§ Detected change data
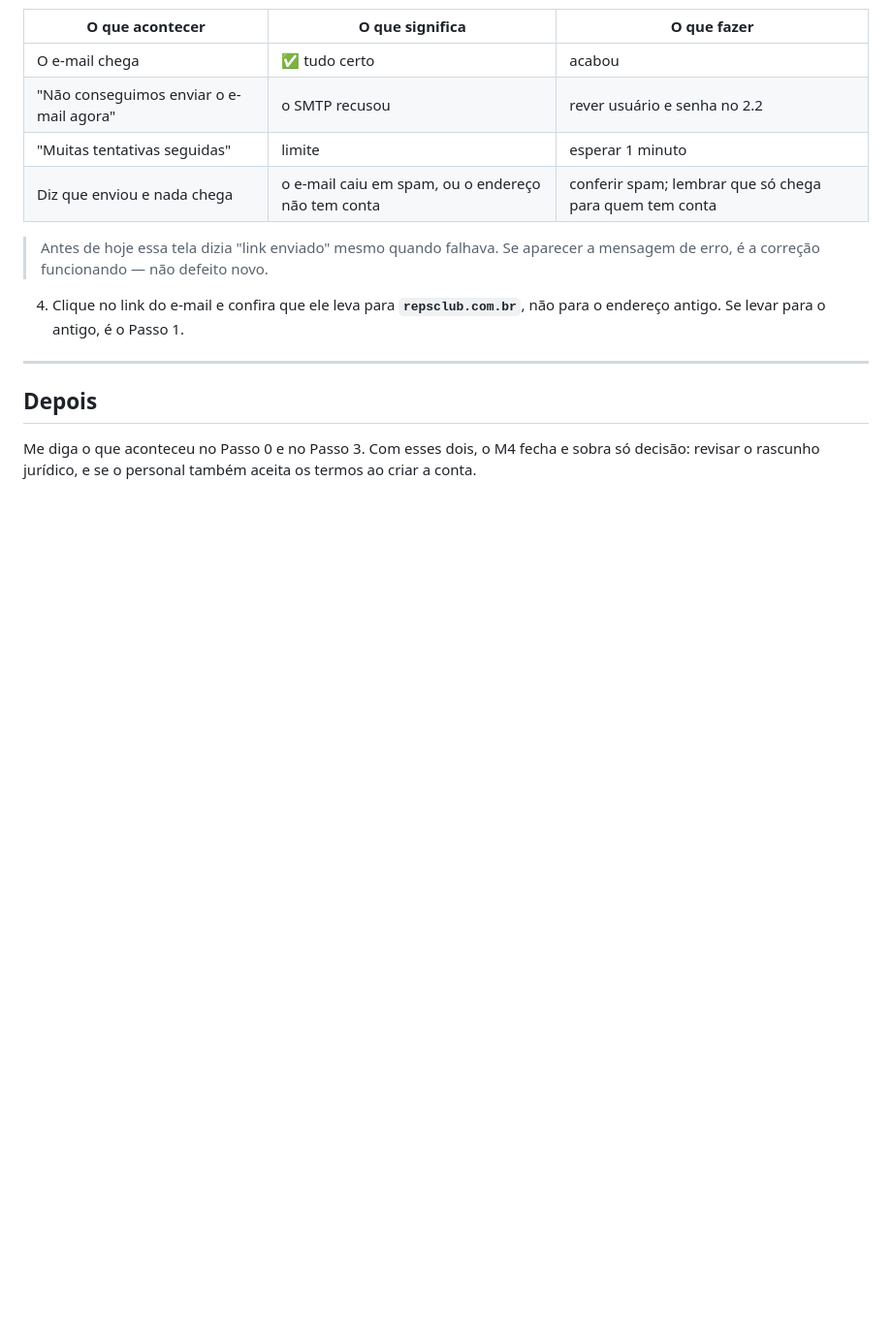
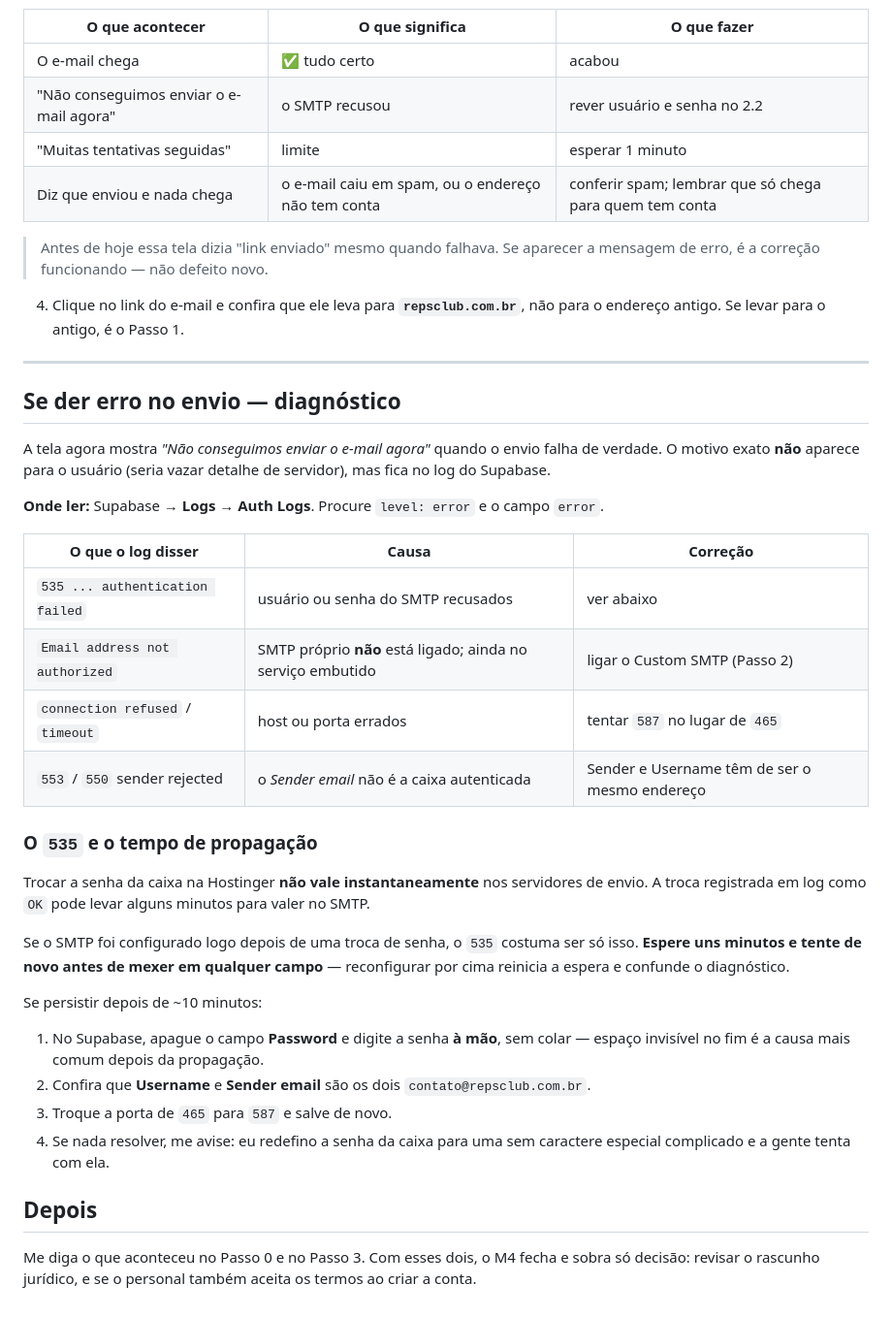
Before and after one commit to tatografa/tatografa, a Markdown page: docs/plan/passos-supabase.md, the part around the change. Shown at 97% size. Rendered like a GitHub page; blank space fills up the shorter version.

Commit message:
Diagnóstico de falha de envio de e-mail no roteiro
O teste do Otávio caiu em `535 authentication failed`, lido nos Auth Logs do
Supabase. Os logs também mostram o recarregamento às 20:47:46 trocando o
limite de e-mail de 2/1h para 30 — assinatura de que o SMTP próprio foi de
fato ligado, então a configuração existe e o que falha é a credencial.

Do lado da Hostinger, o log de ação registra a troca de senha às 20:46:46
com status OK, um minuto antes. "Request accepted" é a fila, não o efeito:
a senha nova leva alguns minutos para valer no servidor de envio.

O roteiro ganhou uma tabela que liga cada erro do log à sua causa, e diz
para esperar antes de reconfigurar — reconfigurar por cima reinicia a
propagação e embaralha o diagnóstico.

Co-Authored-By: Claude Opus 5 <noreply@anthropic.com>
Claude-Session: https://claude.ai/code/session_019DJMsUwMjGaHSoC1e4g2Ra

```diff
--- a/docs/plan/passos-supabase.md
+++ b/docs/plan/passos-supabase.md
@@ -120,6 +120,42 @@ foi o que escondeu esse defeito até agora.
 
 ---
 
+## Se der erro no envio — diagnóstico
+
+A tela agora mostra *"Não conseguimos enviar o e-mail agora"* quando o envio
+falha de verdade. O motivo exato **não** aparece para o usuário (seria vazar
+detalhe de servidor), mas fica no log do Supabase.
+
+**Onde ler:** Supabase → **Logs** → **Auth Logs**. Procure `level: error` e o
+campo `error`.
+
+| O que o log disser | Causa | Correção |
+|---|---|---|
+| `535 ... authentication failed` | usuário ou senha do SMTP recusados | ver abaixo |
+| `Email address not authorized` | SMTP próprio **não** está ligado; ainda no serviço embutido | ligar o Custom SMTP (Passo 2) |
+| `connection refused` / `timeout` | host ou porta errados | tentar `587` no lugar de `465` |
+| `553` / `550` sender rejected | o *Sender email* não é a caixa autenticada | Sender e Username têm de ser o mesmo endereço |
+
+### O `535` e o tempo de propagação
+
+Trocar a senha da caixa na Hostinger **não vale instantaneamente** nos
+servidores de envio. A troca registrada em log como `OK` pode levar alguns
+minutos para valer no SMTP.
+
+Se o SMTP foi configurado logo depois de uma troca de senha, o `535` costuma
+ser só isso. **Espere uns minutos e tente de novo antes de mexer em qualquer
+campo** — reconfigurar por cima reinicia a espera e confunde o diagnóstico.
+
+Se persistir depois de ~10 minutos:
+
+1. No Supabase, apague o campo **Password** e digite a senha **à mão**, sem
+   colar — espaço invisível no fim é a causa mais comum depois da propagação.
+2. Confira que **Username** e **Sender email** são os dois
+   `contato@repsclub.com.br`.
+3. Troque a porta de `465` para `587` e salve de novo.
+4. Se nada resolver, me avise: eu redefino a senha da caixa para uma sem
+   caractere especial complicado e a gente tenta com ela.
+
 ## Depois
 
 Me diga o que aconteceu no Passo 0 e no Passo 3. Com esses dois, o M4 fecha e
```
Also changed, not shown: docs/LEARNINGS.md (+11 -0 lines).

§ Problem description
Copy out each line of the data that includes the string "minutos".

§ Task result
a senha nova leva alguns minutos para valer no servidor de envio.
+minutos para valer no SMTP.
+ser só isso. **Espere uns minutos e tente de novo antes de mexer em qualquer
+Se persistir depois de ~10 minutos:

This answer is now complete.